eNews Edition: Spring 2022
Contributed by Gina Flores
Dynamically produced by the Tom & Ethel Bradley Center at California State University, Northridge, the Black Power Archives Oral History Project documents the experiences of Black Power activists in Los Angeles through candid, revealing interviews.
With a dedicated Black Power Archives web page and YouTube channel, oral history interviews conducted by CSUN Africana Studies Dr. Karin Stanford and University Library archivist/historian Keith Rice are a purpose-driven showcase of personal experiences from passionate activists and freedom fighters in the Black Power movement.
Keith Rice was awarded a $28,350 Diversity and Equity Innovation Grant for this project to make 140 hours of African American oral history interviews accessible and ADA compliant. This grant was sponsored by the Office of the President and the Office of the Provost in conjunction with the President’s Commission on Diversity & Inclusion at CSUN.
“This project honors and highlights individuals who have fought for social justice and often suffered from severe repression and other consequences. For some of our interviewees, it is the first time they’ve publicly spoken about their story. I feel very honored,” shared Dr. Stanford.
In two separate interviews with Watani Stiner, former member of the US Organization, he discusses his family’s relocation from Houston to Watts, California as a young child, and how his Catholic beliefs and humble life was shaken by school bullies and fighting. Stiner shares details about becoming involved in the Gladiators neighborhood club and the US Organization led by Professor Maulana Karenga. He also discusses the UCLA campus shooting in 1969, where he was convicted for the killing of Black Panthers Alprentice “Bunchy” Carter and John Huggins, though he never fired a bullet.

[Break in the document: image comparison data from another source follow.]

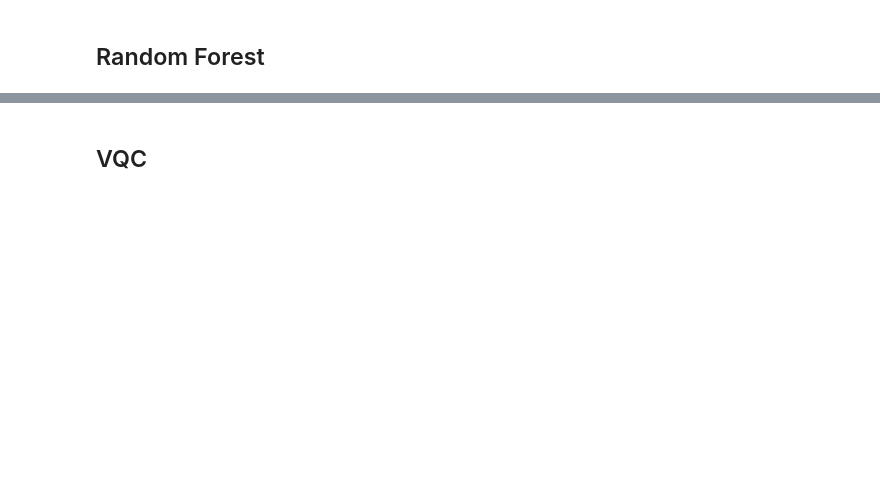
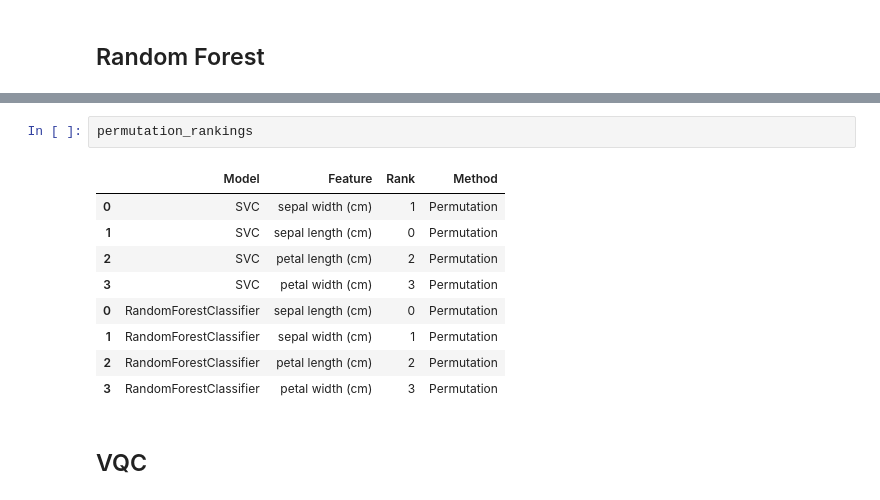
Before and after one commit to LukePower01/ml-to-qml, a Jupyter notebook: Iris_Importance_Explanation.ipynb, the cells around one changed output, grey strips where cells are left out. Drawn from its saved outputs; the diff is of its cells as text; blank space fills up the shorter version.

```diff
--- a/Iris_Importance_Explanation.ipynb
+++ b/Iris_Importance_Explanation.ipynb
@@ -199,3 +253,15 @@ plot_permutation_importance(rf_model)
+# %%
+permutation_rankings
+# %% [output]
+|  | Model | Feature | Rank | Method |
+| 0 | SVC | sepal width (cm) | 1 | Permutation |
+| 1 | SVC | sepal length (cm) | 0 | Permutation |
+| 2 | SVC | petal length (cm) | 2 | Permutation |
+| 3 | SVC | petal width (cm) | 3 | Permutation |
+| 0 | RandomForestClassifier | sepal length (cm) | 0 | Permutation |
+| 1 | RandomForestClassifier | sepal width (cm) | 1 | Permutation |
+| 2 | RandomForestClassifier | petal length (cm) | 2 | Permutation |
+| 3 | RandomForestClassifier | petal width (cm) | 3 | Permutation |
 # %% [markdown]
 ## VQC
 # %%
```
Also changed, not shown: parts of 14 cells of this notebook, 1 other file.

In another oral history interview, Bird and Kumasi, both members of the neighborhood club “Slausons,” discuss street club cultures of the 1940s, 50s, and 60s and their relationship to the Black Power Movement.
Also featured in the oral history collection is Kicheko Davis, former member of the US Organization, who discusses her leadership role in the organization and how they created the internationally celebrated Kwanzaa holiday in Los Angeles.
In Dr. Stanford’s “Fieldwork in the African-American Community” course, students have the option to choose work on the Bradley Center’s oral histories for assignments. This often results in students sharing the newly learned histories with family and friends, creating heightened awareness of yesterday’s struggles that still exist today. In a program called the Black Power Hour, featured speakers are invited into the classroom to hear a truncated oral history and participate in a discussion with the invited activist. “Students are learning about bravery, stamina, and the ability to fight for basic human rights they should have had at birth,” says Dr. Stanford.
Keith Rice also makes appearances in classrooms with work study students to share the Bradley Center’s projects, where the audience is very receptive. “Students are very interested and intrigued,” he shared.
The team is committed to expanding the Black Power Archives Oral History Project. Ten additional activists are currently in the queue. “Black Lives Matter opened up the opportunity for us to be more intentional with our archives,” stated Dr. Stanford. There is also interest from the creative community, which opens the door to greater visibility and possibilities.
The Tom & Ethel Bradley Center’s African American Collection contains rich documentation of the Civil Rights Movement and its leaders as well as local churches, politicians, musicians, entertainers, athletes, and social organizations. The work of Los Angeles based photographers Harry Adams, Charles Williams, and Guy Crowder is gaining national attention through outreach, exhibits, and social media.